Before anyone asks, I have never put DEXCOOL in it.
I filled it up again with just straight water, let it heat, and dropped it again. I'm gonna repeat this process tomorrow (when I have more time) until it gets a clear as it gets. Then I plan to run the Prestone flush.
There is a LOT of residue caked to the filler neck on the radiator, it's really tough and I worry that if this stuff is whats coating the radiator (of course it is) Prestone won't be strong enough. At that point I'll use CLR.
With a dry radiator, how much coolant sits in the block?
Yeah, that drain plug has to be almost welded in with rust/corrosion and don't think I'd mess with it.
I've seen coolant/flushes come out real orange and believe that's just the rust in the system rather than an additive. Sounds like you're doing it right by flushing w/water 1st and then go with a fast flush or CLR. If I'm not waiting for the block to cool down all the way before I run another batch of water through it I'll add hot water with a garden watering jug so I don't shock the block/system with real cold water.
If you have that much rust in the rad so it's caked in around the inside of the filler neck I'm surprised it hasn't been running hot or overheating. I just replaced my OE rad last year on my 96 4.0 when it developed a leak near the top seam. Even still had the Chrysler sticker on the plastic side and surprised it lasted 16 years.
Not sure how much liquid is retained in the block, heater core, hoses, etc, but don't believe it matters since you're flushing it. The FSM only gives refill capacities rather than complete cooling system capacity. Refill for the 4.0 w/standard cooling system is 9.3qts (8.8L) and for the 4.0 heavy duty cooling system it's 10qts (9.5L). HD cooling system is indicated with a trans cooler in front of the radiator which comes with the tow group.
Hopefully you have your heater set to high when flushing the system so it goes through the heater core. Also helps to back flush the core and disconnect your hoses at the front/right of the valve cover rather than possibly damaging the soft copper tubes coming out of the firewall. When I replaced my AC evaporator I also replaced the heater core and while I was trying to be careful I could not get the hoses off of the core w/o bending or half-crimping these soft copper tubes. Didn't matter since was replacing the core anyhow.
When you finally add the coolant to the system buy the pure anti-freeze concentrate. Then buy a gal of distilled water (no minerals/calcium) and mix it 50/50. I use Prestone and mix it in another empty gal jug then mark them 50/50 so I know it's pre-mixed. Good luck!
So he just pumped everything in his cooling system onto the driveway? I wouldn't do that if I were you. Will anything happen? Probably not but should the wrong person see what you're doing and you'll get hit with some pretty hefty fines.

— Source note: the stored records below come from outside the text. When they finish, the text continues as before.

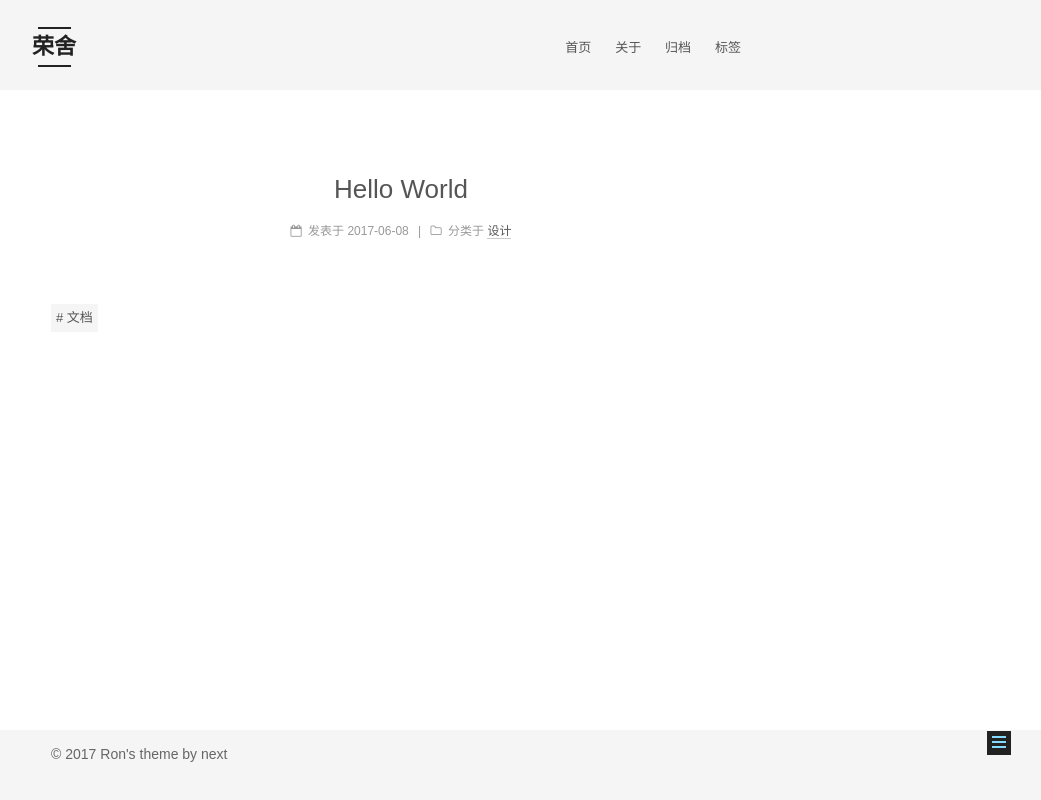
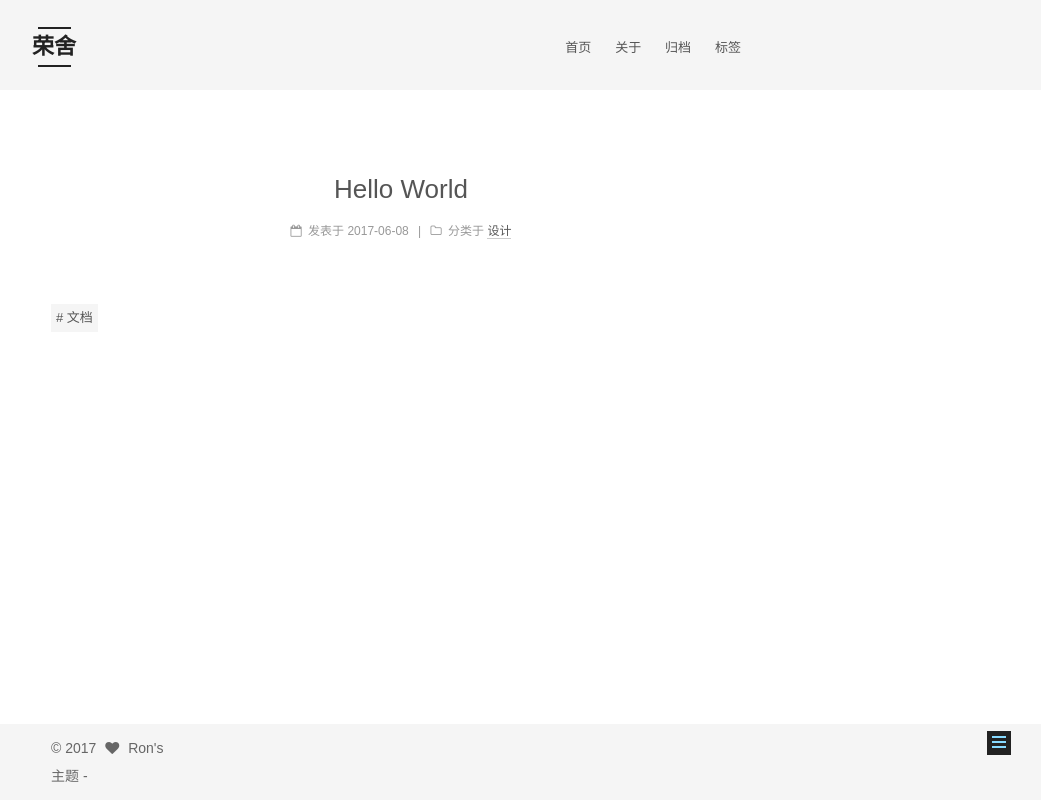
Before and after one commit to ronrondesign/ronrondesign.github.io, a plain HTML site: page 2017/06/08/title: Hello World/index.html in a window 1280 px wide. Shown: the whole page, without its empty margins (239-1280 px from the left). Drawn offline with Linux system fonts and the light colour scheme; a web font is replaced by a local one.

Commit message:
Site updated: 2017-06-09 00:02:06

```diff
--- a/2017/06/08/title: Hello World/index.html
+++ b/2017/06/08/title: Hello World/index.html
@@ -539,9 +539,14 @@
 
   &copy;
   <span itemprop="copyrightYear">2017</span>
-  <span class="author" itemprop="copyrightHolder">Ron's  theme by next</span>
+  <span class="with-love">
+    <i class="fa fa-heart"></i>
+  </span>
+  <span class="author" itemprop="copyrightHolder">Ron's</span>
 </div>
-
+<div class="theme-info">
+主题 -
+</div>
 
 
 
--- a/css/main.css
+++ b/css/main.css
@@ -1677,7 +1677,7 @@ pre .javascript .function {
   width: 4px;
   height: 4px;
   border-radius: 50%;
-  background: #f0f5db;
+  background: #b3743b;
 }
 .links-of-blogroll {
   font-size: 13px;
```
Also changed, not shown: about/index.html (+7 -2 lines), archives/2017/06/index.html (+7 -2 lines), archives/2017/index.html (+7 -2 lines), archives/index.html (+7 -2 lines), categories/index.html (+7 -2 lines), categories/设计/index.html (+7 -2 lines), index.html (+7 -2 lines), tags/index.html (+7 -2 lines), tags/文档/index.html (+7 -2 lines).
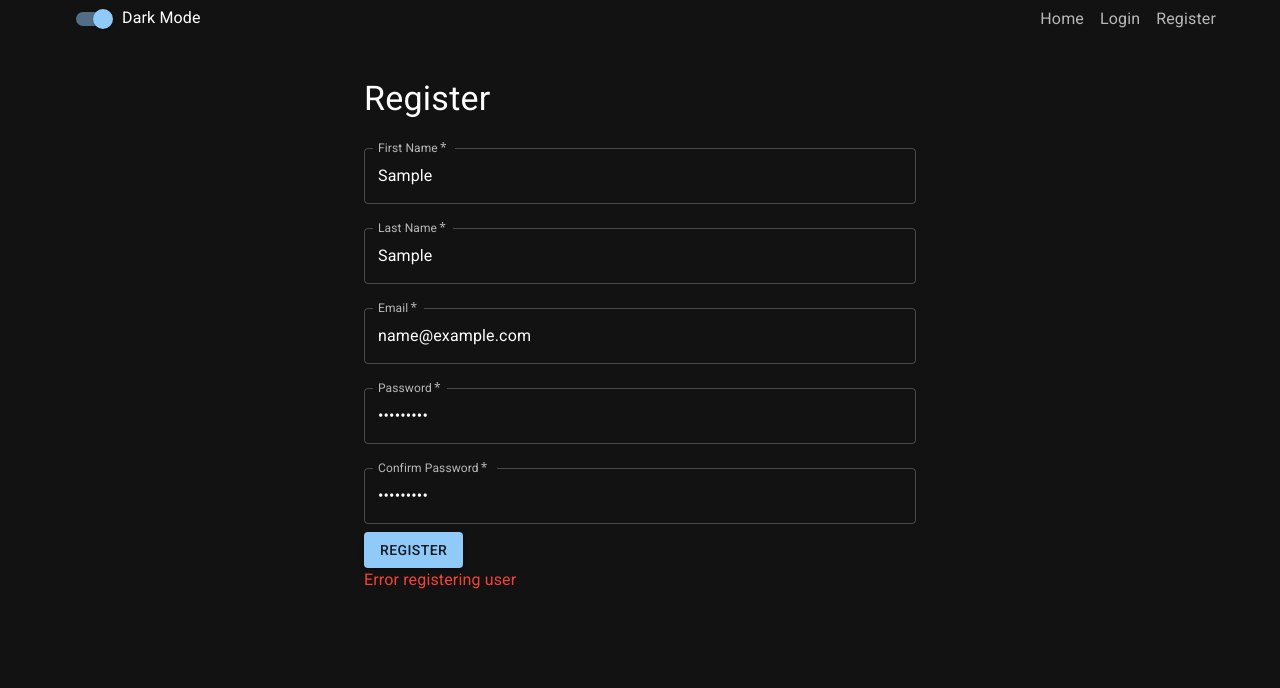
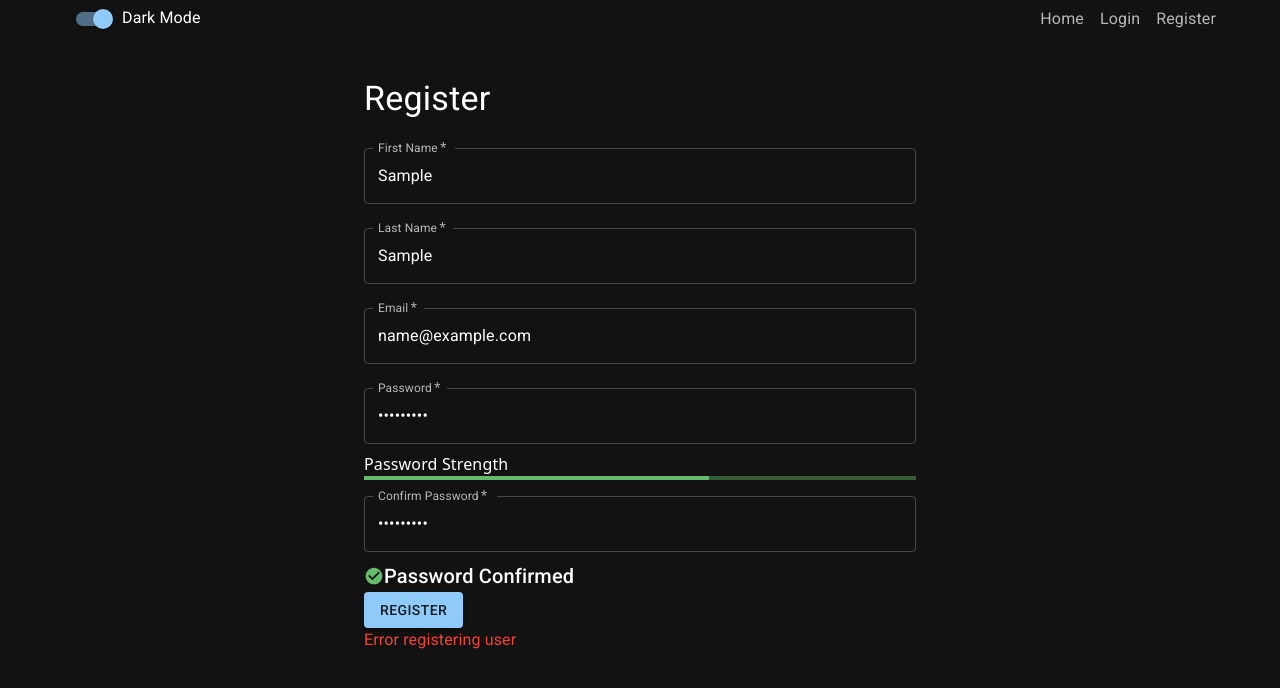
Before and after one commit to turtlebeasts/ILCT_Platform, a React (Vite) app: page /register in a window 1280 px wide. Both pictures are taken after typing "Sample", "Sample", "name@example.com", "Sample123", "Sample123" into the empty fields and a click on the button "REGISTER". Shown: the top 688 px of the page. Built offline with nearby package versions, Linux system fonts and the light colour scheme; no server answers.

Commit message:
Password strength and confirmation added

```diff
--- /dev/null
+++ b/src/components/PasswordConfirmation.jsx
@@ -0,0 +1,33 @@
+import { useEffect, useState } from "react"
+import CheckCircleIcon from '@mui/icons-material/CheckCircle';
+import ErrorIcon from '@mui/icons-material/Error';
+import { Typography } from "@mui/material";
+
+export default function PasswordConfirmation({ password, confirmPassword }) {
+    const [confirmed, setConfirmed] = useState(false)
+    useEffect(() => {
+        if (password && confirmPassword) {
+            if (password === confirmPassword) {
+                setConfirmed(true)
+            } else {
+                setConfirmed(false)
+            }
+        }
+    }, [password, confirmPassword])
+    return (
+        <>
+            {
+                password && confirmPassword ?
+                    confirmed ?
+                        <Typography variant="h6" sx={{ display: 'flex', alignItems: 'center' }}>
+                            <CheckCircleIcon color="success" fontSize="" /> Password Confirmed
+                        </Typography>
+                        :
+                        <Typography variant="h6" sx={{ display: 'flex', alignItems: 'center' }}>
+                            <ErrorIcon color="error" /> Password Mismatched
+                        </Typography>
+                    : ""
+            }
+        </>
+    )
+}
--- /dev/null
+++ b/src/components/PasswordStrength.jsx
@@ -0,0 +1,21 @@
+import { LinearProgress } from "@mui/material";
+import { useEffect, useState } from "react";
+
+export default function PasswordStrength({ password }) {
+    const [strength, setStrength] = useState(0);
+
+    useEffect(() => {
+        const score = Math.min(
+            (password.length >= 12 ? 40 : password.length * 2.5) +
+            (/\d/.test(password) ? 20 : 0) +
+            (/[a-z]/.test(password) && /[A-Z]/.test(password) ? 20 : 0) +
+            (/[@$!%*?&#]/.test(password) ? 20 : 0),
+            100
+        );
+        setStrength(score);
+    }, [password]);
+
+    return (
+        password && <LinearProgress variant="determinate" value={strength} color={strength <= 30 ? 'error' : strength <= 60 ? 'warning' : 'success'} />
+    );
+}
--- a/src/pages/Register.jsx
+++ b/src/pages/Register.jsx
@@ -2,6 +2,8 @@ import React, { useState } from 'react';
 import { TextField, Button, Container, Box, Typography } from '@mui/material';
 import axios from 'axios';
 import { useNavigate } from 'react-router-dom';
+import PasswordStrength from '../components/PasswordStrength';
+import PasswordConfirmation from '../components/PasswordConfirmation';
 
 const Register = () => {
     const [firstName, setFirstName] = useState('');
@@ -78,6 +80,8 @@ const Register = () => {
                         required
                         autoComplete='new-password'
                     />
+                    {password !== '' && "Password Strength "}
+                    <PasswordStrength password={password} />
                     <TextField
                         label="Confirm Password"
                         type="password"
@@ -87,6 +91,7 @@ const Register = () => {
                         onChange={(e) => setConfirmPassword(e.target.value)}
                         required
                     />
+                    <PasswordConfirmation password={password} confirmPassword={confirmPassword} />
                     <Button type="submit" variant="contained" color="primary">
                         Register
                     </Button>
```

Agree, that video is a pretty poor example of disposing of the coolant or a flushing additive! Wouldn't doubt any type of acidic flush/with rust could stain concrete for a while too. Big time fines if going down a storm sewer drain.
It's interesting the Fed/State EPA's recommend pouring used anti-freeze down your drain/toilet and to dispose of it. This is only for residents on a municipal sewage system, not for septic-type systems, and the antifreeze is supposed to be watered down enough where it won't harm anything. Imagine you're supposed to do the same with an used acidic flush additive since know of no other place which will take it to dispose of.